Air cargo’s difficult start to 2016 continues, led by Asia Pacific and North America, with worldwide volumes in February down by 3.8% year-over-year (YoY), the largest drop in three years.
Latest analysis from Netherlands-based WorldACD described Asia Pacific and North America as the “main culprits,” stating: “For January/February together, their YoY volume decrease now stands at more than 7%.
“Africa, Europe and Middle East & South Asia each show around 5% growth for the same period.”
The research house, which uses airline data, said that the weak YoY figures for Asia Pacific and North America should to be viewed against the backdrop of last year’s windfall due to the US container port dispute.
“Also, the negative impact of Chinese New Year on the February totals was bigger this year as it took place much earlier in the month than last year.”
Negative YoY patterns around Chinese New Year (CNY) provided further confirmation of the “air cargo slide” in Asia Pacific, said WorldACD.
“The usual strong dip after CNY was deeper this year than last year, and also lasted longer in terms of ‘low-business days’.
“From China and Hong Kong, the 2015 post-CNY-dip showed only one day with less than 10% of the pre-CNY volumes; this year there were four such days.”
The research house said that the “more positive news” is that worldwide yields, measured in US$, remained “basically stable” between January and February.
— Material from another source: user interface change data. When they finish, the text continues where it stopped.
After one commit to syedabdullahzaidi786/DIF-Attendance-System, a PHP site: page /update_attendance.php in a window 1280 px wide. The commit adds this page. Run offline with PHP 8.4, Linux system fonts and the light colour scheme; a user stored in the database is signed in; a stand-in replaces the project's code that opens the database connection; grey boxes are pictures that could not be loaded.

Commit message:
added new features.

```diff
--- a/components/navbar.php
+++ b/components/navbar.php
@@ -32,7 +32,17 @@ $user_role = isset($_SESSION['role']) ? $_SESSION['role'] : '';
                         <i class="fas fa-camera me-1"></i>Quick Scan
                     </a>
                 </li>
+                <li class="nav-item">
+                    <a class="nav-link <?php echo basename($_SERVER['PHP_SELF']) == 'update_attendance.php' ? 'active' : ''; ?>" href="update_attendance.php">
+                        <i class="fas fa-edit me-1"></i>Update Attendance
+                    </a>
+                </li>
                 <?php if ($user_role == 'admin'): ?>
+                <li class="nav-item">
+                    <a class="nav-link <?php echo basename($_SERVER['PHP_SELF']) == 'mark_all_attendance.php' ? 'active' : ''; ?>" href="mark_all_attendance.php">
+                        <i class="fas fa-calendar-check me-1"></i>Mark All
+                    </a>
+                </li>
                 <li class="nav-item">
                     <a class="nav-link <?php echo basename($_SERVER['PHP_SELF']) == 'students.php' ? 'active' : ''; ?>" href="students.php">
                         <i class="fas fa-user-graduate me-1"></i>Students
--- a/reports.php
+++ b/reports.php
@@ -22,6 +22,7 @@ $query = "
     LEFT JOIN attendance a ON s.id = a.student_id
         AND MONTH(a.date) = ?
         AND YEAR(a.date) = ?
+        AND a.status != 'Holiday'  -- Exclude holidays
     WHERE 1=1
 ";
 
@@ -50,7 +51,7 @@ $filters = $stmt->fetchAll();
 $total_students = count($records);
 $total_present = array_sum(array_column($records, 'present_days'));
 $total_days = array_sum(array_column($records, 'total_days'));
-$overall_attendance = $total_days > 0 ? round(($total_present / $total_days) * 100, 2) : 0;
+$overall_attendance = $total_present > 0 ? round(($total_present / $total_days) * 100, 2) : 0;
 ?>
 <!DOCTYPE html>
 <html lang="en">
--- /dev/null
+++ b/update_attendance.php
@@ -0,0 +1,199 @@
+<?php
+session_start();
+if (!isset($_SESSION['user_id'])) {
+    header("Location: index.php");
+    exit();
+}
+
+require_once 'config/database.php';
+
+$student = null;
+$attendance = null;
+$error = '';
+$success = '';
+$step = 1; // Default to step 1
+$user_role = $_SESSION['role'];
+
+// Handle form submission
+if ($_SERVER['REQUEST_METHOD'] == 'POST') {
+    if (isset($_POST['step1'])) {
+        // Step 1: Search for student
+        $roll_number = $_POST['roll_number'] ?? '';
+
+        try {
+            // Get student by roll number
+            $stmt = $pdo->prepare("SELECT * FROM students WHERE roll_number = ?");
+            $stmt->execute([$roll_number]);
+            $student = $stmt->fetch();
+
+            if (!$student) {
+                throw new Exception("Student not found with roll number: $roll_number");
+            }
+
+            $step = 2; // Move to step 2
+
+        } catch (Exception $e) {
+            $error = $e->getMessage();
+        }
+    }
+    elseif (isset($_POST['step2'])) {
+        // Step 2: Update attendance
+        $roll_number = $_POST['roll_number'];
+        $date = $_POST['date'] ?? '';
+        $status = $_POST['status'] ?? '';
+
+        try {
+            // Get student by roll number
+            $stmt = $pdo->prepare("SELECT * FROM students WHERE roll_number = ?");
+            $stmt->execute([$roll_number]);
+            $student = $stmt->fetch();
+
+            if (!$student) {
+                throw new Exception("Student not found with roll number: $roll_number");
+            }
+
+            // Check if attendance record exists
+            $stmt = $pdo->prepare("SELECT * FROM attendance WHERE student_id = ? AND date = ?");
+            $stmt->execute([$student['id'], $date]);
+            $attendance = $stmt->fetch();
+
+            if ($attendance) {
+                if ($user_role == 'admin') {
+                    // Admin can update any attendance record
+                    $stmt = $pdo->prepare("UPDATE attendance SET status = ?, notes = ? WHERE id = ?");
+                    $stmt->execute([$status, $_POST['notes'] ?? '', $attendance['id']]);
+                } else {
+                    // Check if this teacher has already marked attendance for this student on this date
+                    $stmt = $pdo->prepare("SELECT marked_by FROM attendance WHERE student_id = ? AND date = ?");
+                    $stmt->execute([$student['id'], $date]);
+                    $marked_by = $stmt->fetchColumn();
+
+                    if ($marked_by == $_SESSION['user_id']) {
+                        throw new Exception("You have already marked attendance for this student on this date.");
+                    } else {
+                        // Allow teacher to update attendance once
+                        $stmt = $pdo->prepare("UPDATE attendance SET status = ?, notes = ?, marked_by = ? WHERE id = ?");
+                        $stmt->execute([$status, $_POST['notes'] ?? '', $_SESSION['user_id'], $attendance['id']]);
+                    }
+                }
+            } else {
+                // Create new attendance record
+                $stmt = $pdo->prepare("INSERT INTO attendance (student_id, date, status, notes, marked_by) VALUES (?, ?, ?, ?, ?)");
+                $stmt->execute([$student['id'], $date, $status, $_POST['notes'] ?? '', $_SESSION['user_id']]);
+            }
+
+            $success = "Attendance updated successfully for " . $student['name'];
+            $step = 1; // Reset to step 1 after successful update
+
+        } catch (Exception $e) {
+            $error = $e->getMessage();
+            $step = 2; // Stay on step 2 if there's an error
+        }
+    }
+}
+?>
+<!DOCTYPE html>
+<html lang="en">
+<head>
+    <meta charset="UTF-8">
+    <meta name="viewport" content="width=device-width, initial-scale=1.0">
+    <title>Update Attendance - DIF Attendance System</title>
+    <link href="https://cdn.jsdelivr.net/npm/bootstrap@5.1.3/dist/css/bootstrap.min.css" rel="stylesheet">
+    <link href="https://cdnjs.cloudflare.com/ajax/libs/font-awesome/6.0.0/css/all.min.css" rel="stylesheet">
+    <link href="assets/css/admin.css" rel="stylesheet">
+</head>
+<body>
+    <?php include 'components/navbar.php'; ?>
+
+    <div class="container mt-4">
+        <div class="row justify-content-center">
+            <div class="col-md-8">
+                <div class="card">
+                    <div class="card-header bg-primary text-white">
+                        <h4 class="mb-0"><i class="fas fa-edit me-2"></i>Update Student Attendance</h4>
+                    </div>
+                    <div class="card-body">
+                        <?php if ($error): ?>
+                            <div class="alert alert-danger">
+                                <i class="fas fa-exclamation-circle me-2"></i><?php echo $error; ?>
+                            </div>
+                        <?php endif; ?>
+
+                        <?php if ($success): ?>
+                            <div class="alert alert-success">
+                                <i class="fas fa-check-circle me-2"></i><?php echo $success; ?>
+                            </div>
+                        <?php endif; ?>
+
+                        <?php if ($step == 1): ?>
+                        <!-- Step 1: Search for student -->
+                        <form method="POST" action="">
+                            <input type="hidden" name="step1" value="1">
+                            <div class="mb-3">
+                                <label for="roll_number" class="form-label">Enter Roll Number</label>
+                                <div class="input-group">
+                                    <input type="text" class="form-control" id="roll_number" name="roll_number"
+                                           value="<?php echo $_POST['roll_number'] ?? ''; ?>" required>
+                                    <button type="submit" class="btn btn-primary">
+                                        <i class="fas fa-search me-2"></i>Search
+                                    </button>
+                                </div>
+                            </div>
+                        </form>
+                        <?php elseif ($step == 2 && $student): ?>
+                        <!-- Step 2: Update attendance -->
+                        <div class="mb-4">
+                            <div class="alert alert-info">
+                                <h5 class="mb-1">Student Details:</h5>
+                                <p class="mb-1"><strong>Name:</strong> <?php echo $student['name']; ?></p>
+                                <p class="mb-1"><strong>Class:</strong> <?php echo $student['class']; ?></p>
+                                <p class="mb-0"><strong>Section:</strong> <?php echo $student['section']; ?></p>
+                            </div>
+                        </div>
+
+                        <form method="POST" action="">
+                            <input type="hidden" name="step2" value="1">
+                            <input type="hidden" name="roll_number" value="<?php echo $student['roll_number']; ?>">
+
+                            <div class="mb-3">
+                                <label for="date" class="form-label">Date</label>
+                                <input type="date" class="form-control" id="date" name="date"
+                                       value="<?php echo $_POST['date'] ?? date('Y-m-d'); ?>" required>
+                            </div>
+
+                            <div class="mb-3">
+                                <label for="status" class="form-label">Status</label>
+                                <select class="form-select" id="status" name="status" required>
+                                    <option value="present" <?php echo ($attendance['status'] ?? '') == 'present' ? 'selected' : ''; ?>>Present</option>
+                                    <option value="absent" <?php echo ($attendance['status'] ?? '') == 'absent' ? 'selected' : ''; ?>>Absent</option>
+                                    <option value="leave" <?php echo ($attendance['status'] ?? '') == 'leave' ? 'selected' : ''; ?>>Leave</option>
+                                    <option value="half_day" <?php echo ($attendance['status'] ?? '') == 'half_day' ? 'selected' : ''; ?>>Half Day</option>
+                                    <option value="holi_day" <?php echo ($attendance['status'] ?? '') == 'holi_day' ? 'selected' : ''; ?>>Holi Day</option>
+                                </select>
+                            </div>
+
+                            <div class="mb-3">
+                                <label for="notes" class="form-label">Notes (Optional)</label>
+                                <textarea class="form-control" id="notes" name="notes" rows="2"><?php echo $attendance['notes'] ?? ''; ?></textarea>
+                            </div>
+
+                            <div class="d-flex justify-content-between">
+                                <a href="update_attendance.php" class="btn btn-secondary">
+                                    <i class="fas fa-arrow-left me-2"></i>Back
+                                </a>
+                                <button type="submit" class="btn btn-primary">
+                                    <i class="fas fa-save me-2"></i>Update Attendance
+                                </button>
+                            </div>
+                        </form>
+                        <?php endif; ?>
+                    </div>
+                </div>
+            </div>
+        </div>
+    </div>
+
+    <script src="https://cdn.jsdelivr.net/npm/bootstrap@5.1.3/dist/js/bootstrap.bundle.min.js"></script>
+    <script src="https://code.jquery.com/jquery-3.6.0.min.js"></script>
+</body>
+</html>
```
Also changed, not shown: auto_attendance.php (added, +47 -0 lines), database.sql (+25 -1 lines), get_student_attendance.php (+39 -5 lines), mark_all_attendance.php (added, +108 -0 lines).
It continued: “Even so, we noted considerable differences between the various origin regions: Africa and Europe were also leading in this category, with a 7.6% jump in African yields (in US$) and one of 2.2% in European yields (in euros).”
According to WorldACD, the transport of perishables “reinforced its reputation of performing much better than general cargo,” with increased volumes and a much lower percentage drop in yields.
Commenting on a potential modal shift from air to sea for this product sector, WorldACD said: “Although certain perishables look immune to that shift so far, whether or not a modal shift may take place differs from country to country and from one commodity to another.”

Share this story
Facebook
Twitter
LinkedIn